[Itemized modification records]
Start of Block

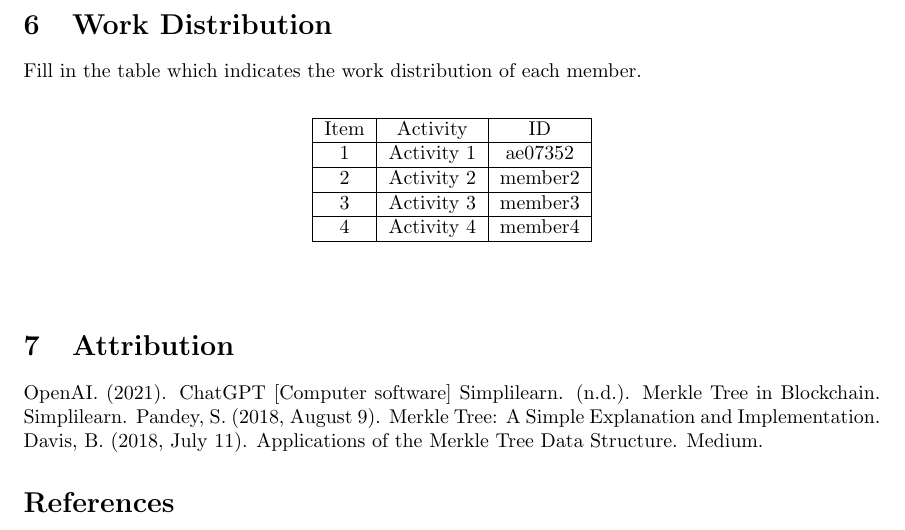
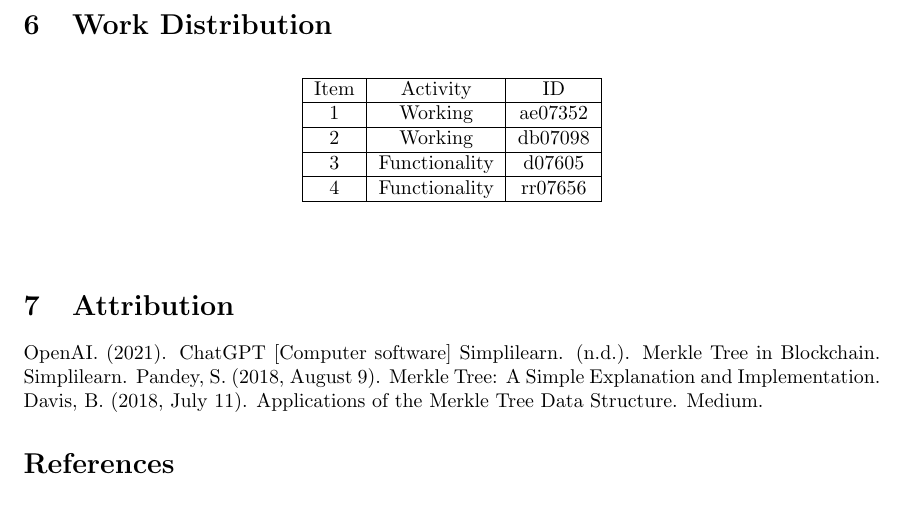
Before and after one commit to rohanraaj2/Merkle-Tree, a LaTeX document (Project Specification.tex): part of page 3 of 3, cut so that both start at the same text. Compiled offline with pdfLaTeX.

Commit message:
Work distribution

```diff
--- a/Project Specification.tex
+++ b/Project Specification.tex
@@ -42,17 +42,16 @@ We will be using Merkle tree which is a tree-like hash-based data structure wher
 Provide a brief description of the datasets that will be used (if any).
 \newpage
 \section{Work Distribution}
-Fill in the table which indicates the work distribution of each member.
 \begin{center}
   \begin{table}[h]
     \centering
     \begin{tabular}{|c|c|c|}
       \hline
       Item & Activity   & ID      \\ \hline
-      1    & Activity 1 & ae07352 \\ \hline
-      2    & Activity 2 & member2 \\ \hline
-      3    & Activity 3 & member3 \\ \hline
-      4    & Activity 4 & member4 \\ \hline
+      1    & Working & ae07352 \\ \hline
+      2    & Working & db07098 \\ \hline
+      3    & Functionality & d07605 \\ \hline
+      4    & Functionality & rr07656 \\ \hline
     \end{tabular}
 
     \label{tab:my-table6}
```
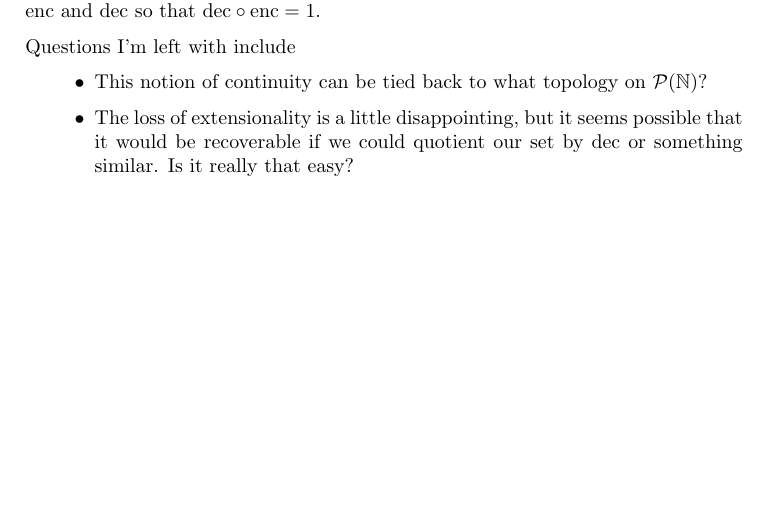
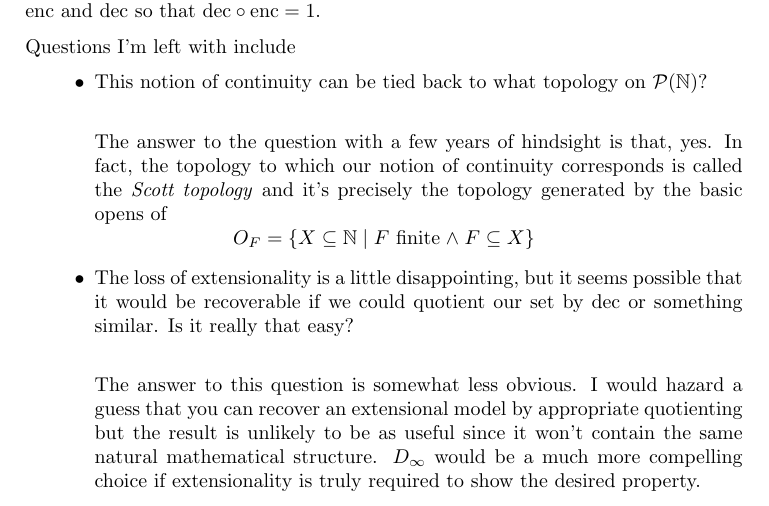
Before and after one commit to jozefg/graph-models, a LaTeX paper (graphs.tex): part of page 4 of 4, cut so that both start at the same text, the shorter picture padded with empty space. Compiled offline with pdfLaTeX.

Commit message:
Answered past-mes questions

```diff
--- a/graphs.tex
+++ b/graphs.tex
@@ -228,9 +228,24 @@ Questions I'm left with include
 
 \begin{itemize}
 \item This notion of continuity can be tied back to what topology on
-  $\mathcal{P}(\mathbb{N})$?
+  $\mathcal{P}(\mathbb{N})$?\\
+
+  The answer to the question with a few years of hindsight is that,
+  yes. In fact, the topology to which our notion of continuity
+  corresponds is called the \emph{Scott topology} and it's precisely
+  the topology generated by the basic opens of
+  \[
+    O_F = \{X \subseteq \mathbb{N} \mid F\ \mathrm{finite} \mathrel{\wedge} F \subseteq X\}
+  \]
 \item The loss of extensionality is a little disappointing, but it
   seems possible that it would be recoverable if we could quotient our
-  set by $\dec$ or something similar. Is it really that easy?
+  set by $\dec$ or something similar. Is it really that easy?\\
+
+  The answer to this question is somewhat less obvious. I would hazard
+  a guess that you can recover an extensional model by appropriate
+  quotienting but the result is unlikely to be as useful since it
+  won't contain the same natural mathematical structure. $D_\infty$
+  would be a much more compelling choice if extensionality is truly
+  required to show the desired property.
 \end{itemize}
 \end{document}
```
Also changed, not shown: graphs.pdf.
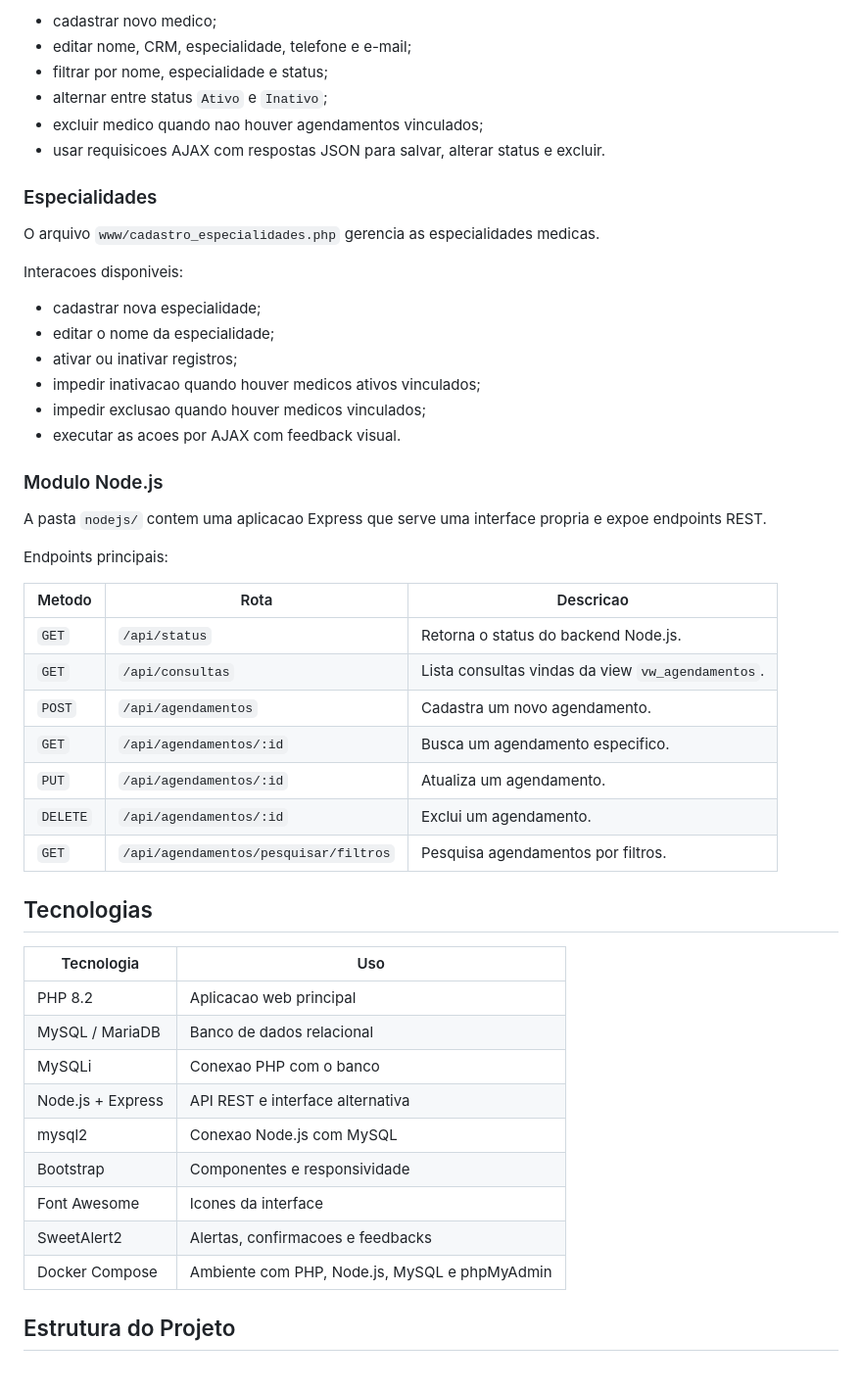
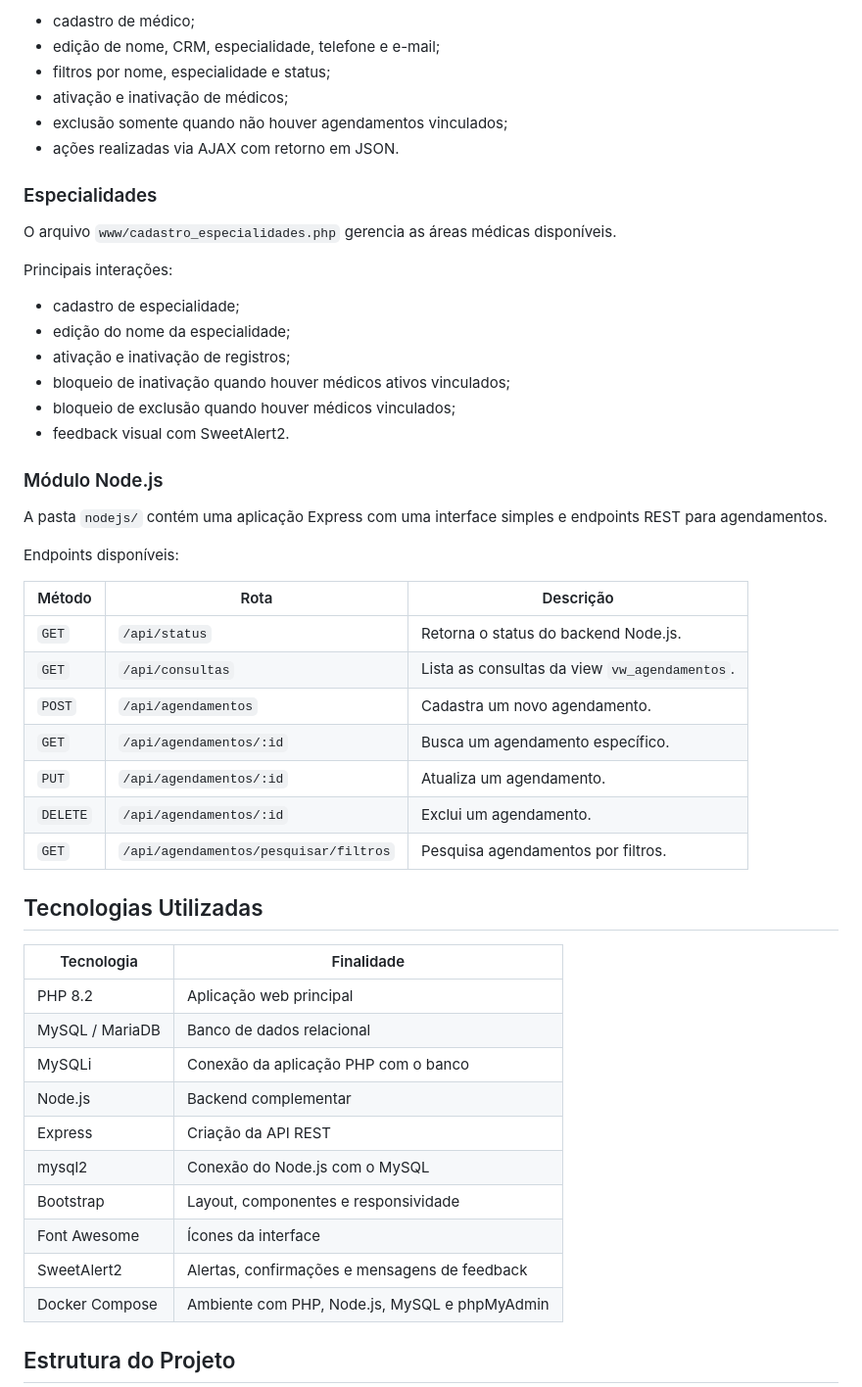
Before and after one commit to AleCecilio/mediagenda, a Markdown page: README.md, the part around one of its changes. Shown at 98% size. GitHub-like rendering.

```diff
--- a/README.md
+++ b/README.md
@@ -63,52 +75,53 @@ Interacoes disponiveis:
 
-- cadastrar novo medico;
-- editar nome, CRM, especialidade, telefone e e-mail;
-- filtrar por nome, especialidade e status;
-- alternar entre status `Ativo` e `Inativo`;
-- excluir medico quando nao houver agendamentos vinculados;
-- usar requisicoes AJAX com respostas JSON para salvar, alterar status e excluir.
+- cadastro de médico;
+- edição de nome, CRM, especialidade, telefone e e-mail;
+- filtros por nome, especialidade e status;
+- ativação e inativação de médicos;
+- exclusão somente quando não houver agendamentos vinculados;
+- ações realizadas via AJAX com retorno em JSON.
 
 ### Especialidades
 
-O arquivo `www/cadastro_especialidades.php` gerencia as especialidades medicas.
+O arquivo `www/cadastro_especialidades.php` gerencia as áreas médicas disponíveis.
 
-Interacoes disponiveis:
+Principais interações:
 
-- cadastrar nova especialidade;
-- editar o nome da especialidade;
-- ativar ou inativar registros;
-- impedir inativacao quando houver medicos ativos vinculados;
-- impedir exclusao quando houver medicos vinculados;
-- executar as acoes por AJAX com feedback visual.
+- cadastro de especialidade;
+- edição do nome da especialidade;
+- ativação e inativação de registros;
+- bloqueio de inativação quando houver médicos ativos vinculados;
+- bloqueio de exclusão quando houver médicos vinculados;
+- feedback visual com SweetAlert2.
 
-### Modulo Node.js
+### Módulo Node.js
 
-A pasta `nodejs/` contem uma aplicacao Express que serve uma interface propria e expoe endpoints REST.
+A pasta `nodejs/` contém uma aplicação Express com uma interface simples e endpoints REST para agendamentos.
 
-Endpoints principais:
+Endpoints disponíveis:
 
-| Metodo | Rota | Descricao |
+| Método | Rota | Descrição |
 |---|---|---|
 | `GET` | `/api/status` | Retorna o status do backend Node.js. |
-| `GET` | `/api/consultas` | Lista consultas vindas da view `vw_agendamentos`. |
+| `GET` | `/api/consultas` | Lista as consultas da view `vw_agendamentos`. |
 | `POST` | `/api/agendamentos` | Cadastra um novo agendamento. |
-| `GET` | `/api/agendamentos/:id` | Busca um agendamento especifico. |
+| `GET` | `/api/agendamentos/:id` | Busca um agendamento específico. |
 | `PUT` | `/api/agendamentos/:id` | Atualiza um agendamento. |
 | `DELETE` | `/api/agendamentos/:id` | Exclui um agendamento. |
 | `GET` | `/api/agendamentos/pesquisar/filtros` | Pesquisa agendamentos por filtros. |
 
-## Tecnologias
+## Tecnologias Utilizadas
 
-| Tecnologia | Uso |
+| Tecnologia | Finalidade |
 |---|---|
-| PHP 8.2 | Aplicacao web principal |
+| PHP 8.2 | Aplicação web principal |
 | MySQL / MariaDB | Banco de dados relacional |
-| MySQLi | Conexao PHP com o banco |
-| Node.js + Express | API REST e interface alternativa |
-| mysql2 | Conexao Node.js com MySQL |
-| Bootstrap | Componentes e responsividade |
-| Font Awesome | Icones da interface |
-| SweetAlert2 | Alertas, confirmacoes e feedbacks |
+| MySQLi | Conexão da aplicação PHP com o banco |
+| Node.js | Backend complementar |
+| Express | Criação da API REST |
+| mysql2 | Conexão do Node.js com o MySQL |
+| Bootstrap | Layout, componentes e responsividade |
+| Font Awesome | Ícones da interface |
+| SweetAlert2 | Alertas, confirmações e mensagens de feedback |
 | Docker Compose | Ambiente com PHP, Node.js, MySQL e phpMyAdmin |
 
 ## Estrutura do Projeto
```
Also changed, not shown: other parts of README.md (+98 -90 lines).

End of Block

Work item: Would you filter the entries above and keep each line that has the word "begin"?

Task output:
 \begin{center}
   \begin{table}[h]
     \begin{tabular}{|c|c|c|}
 \begin{itemize}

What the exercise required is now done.